__Collected data__
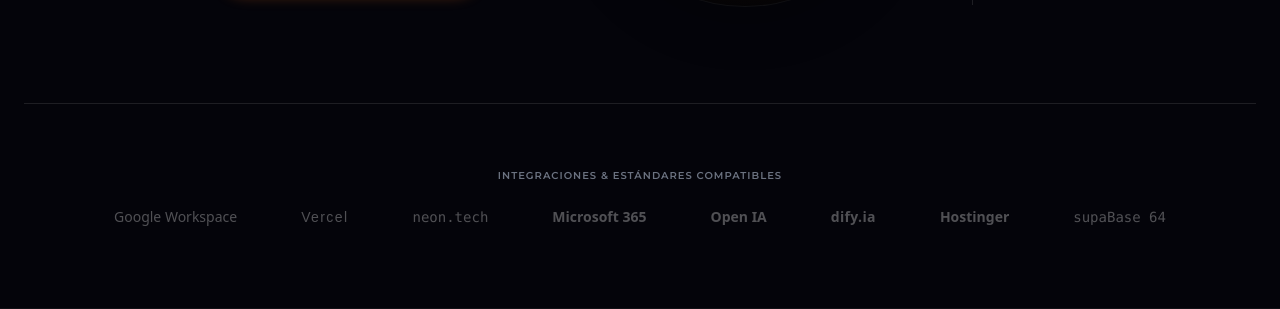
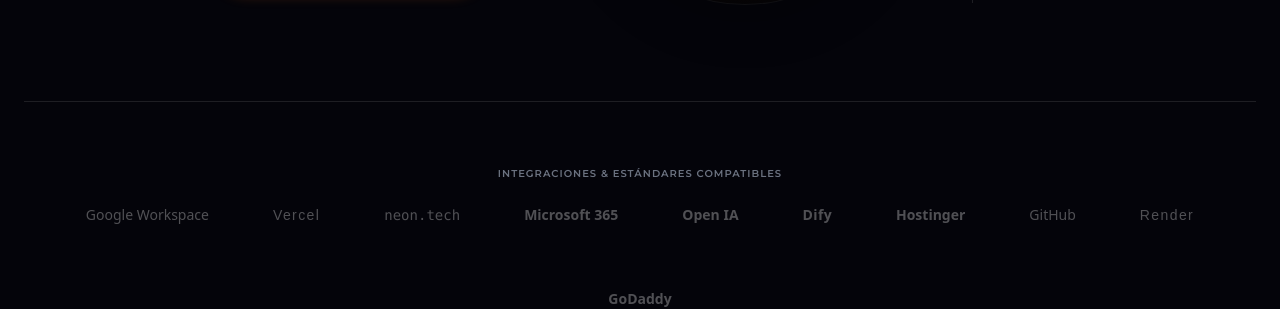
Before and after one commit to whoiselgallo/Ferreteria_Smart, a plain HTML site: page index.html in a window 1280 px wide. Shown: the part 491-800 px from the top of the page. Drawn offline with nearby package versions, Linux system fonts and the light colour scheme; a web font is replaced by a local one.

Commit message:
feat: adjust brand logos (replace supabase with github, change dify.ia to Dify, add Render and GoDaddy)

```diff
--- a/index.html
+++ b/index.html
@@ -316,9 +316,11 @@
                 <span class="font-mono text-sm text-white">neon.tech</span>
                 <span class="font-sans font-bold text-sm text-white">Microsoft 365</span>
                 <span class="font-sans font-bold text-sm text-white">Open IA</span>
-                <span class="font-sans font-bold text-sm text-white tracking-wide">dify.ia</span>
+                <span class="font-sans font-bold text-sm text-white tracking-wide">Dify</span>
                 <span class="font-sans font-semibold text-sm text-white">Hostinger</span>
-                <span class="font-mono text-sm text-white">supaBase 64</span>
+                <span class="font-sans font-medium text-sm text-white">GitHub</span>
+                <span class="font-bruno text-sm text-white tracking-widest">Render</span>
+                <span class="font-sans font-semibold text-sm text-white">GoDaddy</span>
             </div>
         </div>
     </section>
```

__Work task__
Find the number of lines in the records that include the word "tracking". Write only that number.

__Exercise response__
3